#### PROBLEM:
Using the data beneath this instruction, retype only the lines from the one that contains "Kentish Town kitchen" down to the one that contains "ssp-019 stays: it", both included, exactly as they appear.

#### EXERCISE MATERIALS:
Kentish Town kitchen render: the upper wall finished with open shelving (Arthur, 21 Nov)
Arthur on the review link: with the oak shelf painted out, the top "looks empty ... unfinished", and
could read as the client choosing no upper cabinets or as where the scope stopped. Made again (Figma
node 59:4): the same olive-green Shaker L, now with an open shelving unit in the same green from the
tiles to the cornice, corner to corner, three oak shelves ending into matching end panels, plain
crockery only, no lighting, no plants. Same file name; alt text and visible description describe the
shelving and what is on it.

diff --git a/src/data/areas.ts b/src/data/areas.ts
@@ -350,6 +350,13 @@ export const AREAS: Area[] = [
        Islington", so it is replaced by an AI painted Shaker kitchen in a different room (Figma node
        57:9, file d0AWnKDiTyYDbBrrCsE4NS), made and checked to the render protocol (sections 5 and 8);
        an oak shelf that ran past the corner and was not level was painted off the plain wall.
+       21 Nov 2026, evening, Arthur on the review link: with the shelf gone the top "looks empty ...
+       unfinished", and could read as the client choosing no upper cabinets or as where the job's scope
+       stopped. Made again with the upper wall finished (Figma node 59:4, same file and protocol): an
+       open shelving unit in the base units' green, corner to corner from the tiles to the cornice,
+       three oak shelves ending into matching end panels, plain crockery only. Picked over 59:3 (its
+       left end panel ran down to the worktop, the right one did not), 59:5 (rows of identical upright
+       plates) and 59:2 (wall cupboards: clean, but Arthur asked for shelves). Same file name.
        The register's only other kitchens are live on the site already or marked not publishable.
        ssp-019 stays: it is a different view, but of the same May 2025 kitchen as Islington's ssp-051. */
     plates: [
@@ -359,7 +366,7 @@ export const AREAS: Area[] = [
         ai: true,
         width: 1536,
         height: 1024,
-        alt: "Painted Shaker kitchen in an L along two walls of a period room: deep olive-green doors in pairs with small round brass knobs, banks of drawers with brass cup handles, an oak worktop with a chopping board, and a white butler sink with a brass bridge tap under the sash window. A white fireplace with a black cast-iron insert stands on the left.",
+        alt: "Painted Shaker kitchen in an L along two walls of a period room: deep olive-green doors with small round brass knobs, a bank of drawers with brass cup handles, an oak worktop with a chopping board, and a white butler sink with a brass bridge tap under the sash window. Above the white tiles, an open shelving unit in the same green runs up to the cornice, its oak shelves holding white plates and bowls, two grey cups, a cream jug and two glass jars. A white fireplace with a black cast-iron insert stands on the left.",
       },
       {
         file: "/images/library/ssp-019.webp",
==
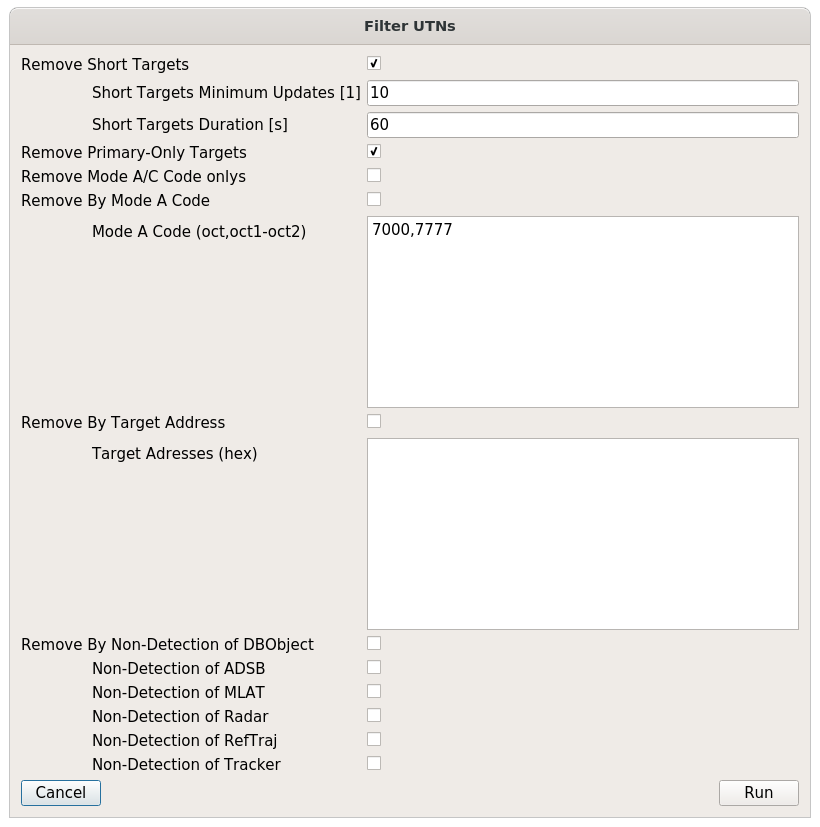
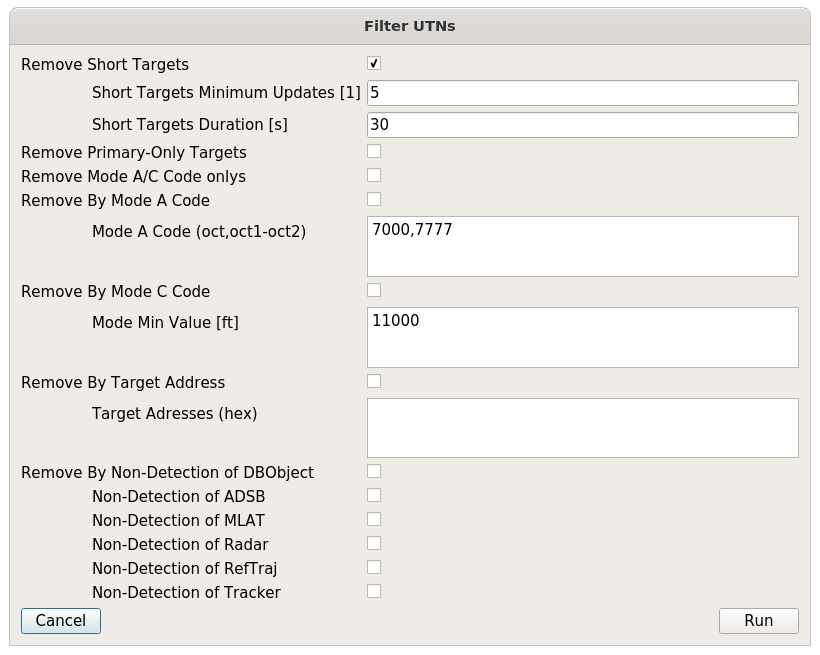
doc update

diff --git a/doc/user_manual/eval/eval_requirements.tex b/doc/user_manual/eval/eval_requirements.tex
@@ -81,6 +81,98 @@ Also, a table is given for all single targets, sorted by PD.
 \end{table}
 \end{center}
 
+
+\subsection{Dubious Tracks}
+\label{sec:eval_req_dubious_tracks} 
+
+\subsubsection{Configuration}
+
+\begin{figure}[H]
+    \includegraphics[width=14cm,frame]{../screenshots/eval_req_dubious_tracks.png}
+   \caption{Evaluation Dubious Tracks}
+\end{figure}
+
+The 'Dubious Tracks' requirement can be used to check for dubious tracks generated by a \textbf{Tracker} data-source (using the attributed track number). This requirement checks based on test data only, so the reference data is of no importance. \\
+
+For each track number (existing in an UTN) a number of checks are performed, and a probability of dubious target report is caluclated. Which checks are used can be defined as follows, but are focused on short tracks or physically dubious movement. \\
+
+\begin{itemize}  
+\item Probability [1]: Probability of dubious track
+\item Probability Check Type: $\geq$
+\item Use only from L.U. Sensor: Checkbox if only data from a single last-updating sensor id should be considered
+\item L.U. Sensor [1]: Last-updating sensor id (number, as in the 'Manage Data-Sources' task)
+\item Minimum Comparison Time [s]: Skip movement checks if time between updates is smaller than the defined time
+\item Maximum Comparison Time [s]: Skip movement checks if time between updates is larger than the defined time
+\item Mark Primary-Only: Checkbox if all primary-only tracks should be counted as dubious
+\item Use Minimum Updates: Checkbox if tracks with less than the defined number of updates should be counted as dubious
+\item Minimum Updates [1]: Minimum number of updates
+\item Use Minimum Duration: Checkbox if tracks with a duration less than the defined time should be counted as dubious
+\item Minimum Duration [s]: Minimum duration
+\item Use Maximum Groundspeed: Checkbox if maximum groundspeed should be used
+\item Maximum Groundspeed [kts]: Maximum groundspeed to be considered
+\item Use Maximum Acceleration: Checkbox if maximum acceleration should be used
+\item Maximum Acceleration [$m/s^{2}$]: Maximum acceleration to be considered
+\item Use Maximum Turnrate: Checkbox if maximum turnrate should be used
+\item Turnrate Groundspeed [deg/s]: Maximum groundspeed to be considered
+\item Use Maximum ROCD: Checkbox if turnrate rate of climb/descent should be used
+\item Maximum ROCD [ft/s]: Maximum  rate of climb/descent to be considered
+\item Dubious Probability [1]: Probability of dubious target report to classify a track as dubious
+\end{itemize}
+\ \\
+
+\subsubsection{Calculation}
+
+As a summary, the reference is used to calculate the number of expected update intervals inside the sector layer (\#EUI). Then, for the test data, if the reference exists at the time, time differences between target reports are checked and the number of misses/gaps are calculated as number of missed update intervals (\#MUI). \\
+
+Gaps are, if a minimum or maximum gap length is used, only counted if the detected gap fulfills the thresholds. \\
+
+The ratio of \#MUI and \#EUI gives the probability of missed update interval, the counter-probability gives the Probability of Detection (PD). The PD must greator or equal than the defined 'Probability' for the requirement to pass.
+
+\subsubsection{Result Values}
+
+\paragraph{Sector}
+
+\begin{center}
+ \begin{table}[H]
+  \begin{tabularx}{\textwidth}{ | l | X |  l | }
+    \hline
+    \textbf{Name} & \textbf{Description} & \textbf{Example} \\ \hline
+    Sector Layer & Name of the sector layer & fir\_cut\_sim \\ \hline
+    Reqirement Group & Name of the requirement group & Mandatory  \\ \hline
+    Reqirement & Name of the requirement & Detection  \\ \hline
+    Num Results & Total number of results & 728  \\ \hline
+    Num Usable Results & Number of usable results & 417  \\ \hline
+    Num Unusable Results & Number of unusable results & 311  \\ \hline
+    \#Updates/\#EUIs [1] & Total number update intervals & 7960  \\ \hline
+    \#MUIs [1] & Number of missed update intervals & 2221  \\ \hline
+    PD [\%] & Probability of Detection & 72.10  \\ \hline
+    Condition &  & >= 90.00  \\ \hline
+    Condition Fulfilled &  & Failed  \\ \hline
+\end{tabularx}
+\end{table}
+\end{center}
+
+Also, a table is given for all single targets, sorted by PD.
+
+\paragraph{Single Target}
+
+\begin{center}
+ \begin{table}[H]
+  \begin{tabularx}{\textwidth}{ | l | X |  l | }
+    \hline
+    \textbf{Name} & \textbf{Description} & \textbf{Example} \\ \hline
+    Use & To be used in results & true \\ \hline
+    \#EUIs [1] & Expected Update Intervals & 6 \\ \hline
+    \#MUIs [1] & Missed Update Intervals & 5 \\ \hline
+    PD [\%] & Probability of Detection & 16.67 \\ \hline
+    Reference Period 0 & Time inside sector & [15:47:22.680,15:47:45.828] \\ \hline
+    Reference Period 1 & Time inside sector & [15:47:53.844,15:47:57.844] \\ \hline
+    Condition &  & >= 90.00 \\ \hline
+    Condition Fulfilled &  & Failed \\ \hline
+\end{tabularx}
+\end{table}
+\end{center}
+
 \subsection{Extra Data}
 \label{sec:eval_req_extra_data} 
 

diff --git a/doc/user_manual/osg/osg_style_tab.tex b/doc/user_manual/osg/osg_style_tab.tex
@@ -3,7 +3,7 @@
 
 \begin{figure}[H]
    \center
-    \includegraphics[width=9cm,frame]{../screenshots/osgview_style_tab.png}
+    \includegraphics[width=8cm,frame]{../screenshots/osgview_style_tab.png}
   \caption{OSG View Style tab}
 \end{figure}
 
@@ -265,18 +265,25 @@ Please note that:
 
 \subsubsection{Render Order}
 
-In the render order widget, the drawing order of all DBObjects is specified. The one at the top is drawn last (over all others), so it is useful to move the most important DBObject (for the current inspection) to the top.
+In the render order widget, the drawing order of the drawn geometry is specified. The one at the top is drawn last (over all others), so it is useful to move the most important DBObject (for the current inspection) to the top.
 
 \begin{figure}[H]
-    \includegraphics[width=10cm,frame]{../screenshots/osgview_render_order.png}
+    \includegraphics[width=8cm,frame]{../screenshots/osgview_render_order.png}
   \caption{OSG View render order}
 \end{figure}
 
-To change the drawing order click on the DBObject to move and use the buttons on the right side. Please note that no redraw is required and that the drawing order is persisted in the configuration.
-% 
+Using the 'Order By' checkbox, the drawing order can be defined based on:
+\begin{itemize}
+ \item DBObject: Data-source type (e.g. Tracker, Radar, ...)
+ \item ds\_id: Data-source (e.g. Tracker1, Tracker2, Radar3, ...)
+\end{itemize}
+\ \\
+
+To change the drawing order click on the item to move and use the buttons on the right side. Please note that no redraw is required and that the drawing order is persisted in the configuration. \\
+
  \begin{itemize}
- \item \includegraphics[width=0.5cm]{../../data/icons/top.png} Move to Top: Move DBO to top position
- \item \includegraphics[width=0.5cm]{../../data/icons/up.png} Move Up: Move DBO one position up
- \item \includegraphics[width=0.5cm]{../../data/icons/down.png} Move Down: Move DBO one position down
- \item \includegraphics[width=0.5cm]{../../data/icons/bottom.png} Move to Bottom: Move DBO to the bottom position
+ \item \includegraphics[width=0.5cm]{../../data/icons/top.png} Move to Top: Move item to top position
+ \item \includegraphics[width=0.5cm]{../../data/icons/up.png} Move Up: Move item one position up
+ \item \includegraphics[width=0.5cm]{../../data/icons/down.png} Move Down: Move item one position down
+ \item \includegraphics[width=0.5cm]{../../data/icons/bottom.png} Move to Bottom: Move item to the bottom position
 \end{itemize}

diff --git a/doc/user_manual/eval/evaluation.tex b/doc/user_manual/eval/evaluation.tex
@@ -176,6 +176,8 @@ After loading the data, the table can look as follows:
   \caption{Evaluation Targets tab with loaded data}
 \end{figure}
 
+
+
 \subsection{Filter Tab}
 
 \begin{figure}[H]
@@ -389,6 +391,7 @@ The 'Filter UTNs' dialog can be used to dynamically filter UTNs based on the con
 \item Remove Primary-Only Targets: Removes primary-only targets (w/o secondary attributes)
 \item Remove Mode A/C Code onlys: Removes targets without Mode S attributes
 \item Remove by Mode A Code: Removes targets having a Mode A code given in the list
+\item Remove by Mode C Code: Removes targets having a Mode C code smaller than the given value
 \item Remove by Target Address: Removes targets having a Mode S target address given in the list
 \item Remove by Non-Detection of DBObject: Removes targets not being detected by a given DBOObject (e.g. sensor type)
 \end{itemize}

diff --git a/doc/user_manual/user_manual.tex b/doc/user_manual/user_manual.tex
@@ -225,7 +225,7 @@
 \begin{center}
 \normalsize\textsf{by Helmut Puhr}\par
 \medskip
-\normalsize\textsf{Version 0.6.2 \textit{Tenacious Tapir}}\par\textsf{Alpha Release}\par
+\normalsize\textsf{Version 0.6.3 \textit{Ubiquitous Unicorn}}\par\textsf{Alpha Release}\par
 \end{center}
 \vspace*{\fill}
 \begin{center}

#### WRITTEN RESPONSE:
Kentish Town kitchen render: the upper wall finished with open shelving (Arthur, 21 Nov)
Arthur on the review link: with the oak shelf painted out, the top "looks empty ... unfinished", and
could read as the client choosing no upper cabinets or as where the scope stopped. Made again (Figma
node 59:4): the same olive-green Shaker L, now with an open shelving unit in the same green from the
tiles to the cornice, corner to corner, three oak shelves ending into matching end panels, plain
crockery only, no lighting, no plants. Same file name; alt text and visible description describe the
shelving and what is on it.

diff --git a/src/data/areas.ts b/src/data/areas.ts
@@ -350,6 +350,13 @@ export const AREAS: Area[] = [
        Islington", so it is replaced by an AI painted Shaker kitchen in a different room (Figma node
        57:9, file d0AWnKDiTyYDbBrrCsE4NS), made and checked to the render protocol (sections 5 and 8);
        an oak shelf that ran past the corner and was not level was painted off the plain wall.
+       21 Nov 2026, evening, Arthur on the review link: with the shelf gone the top "looks empty ...
+       unfinished", and could read as the client choosing no upper cabinets or as where the job's scope
+       stopped. Made again with the upper wall finished (Figma node 59:4, same file and protocol): an
+       open shelving unit in the base units' green, corner to corner from the tiles to the cornice,
+       three oak shelves ending into matching end panels, plain crockery only. Picked over 59:3 (its
+       left end panel ran down to the worktop, the right one did not), 59:5 (rows of identical upright
+       plates) and 59:2 (wall cupboards: clean, but Arthur asked for shelves). Same file name.
        The register's only other kitchens are live on the site already or marked not publishable.
        ssp-019 stays: it is a different view, but of the same May 2025 kitchen as Islington's ssp-051. */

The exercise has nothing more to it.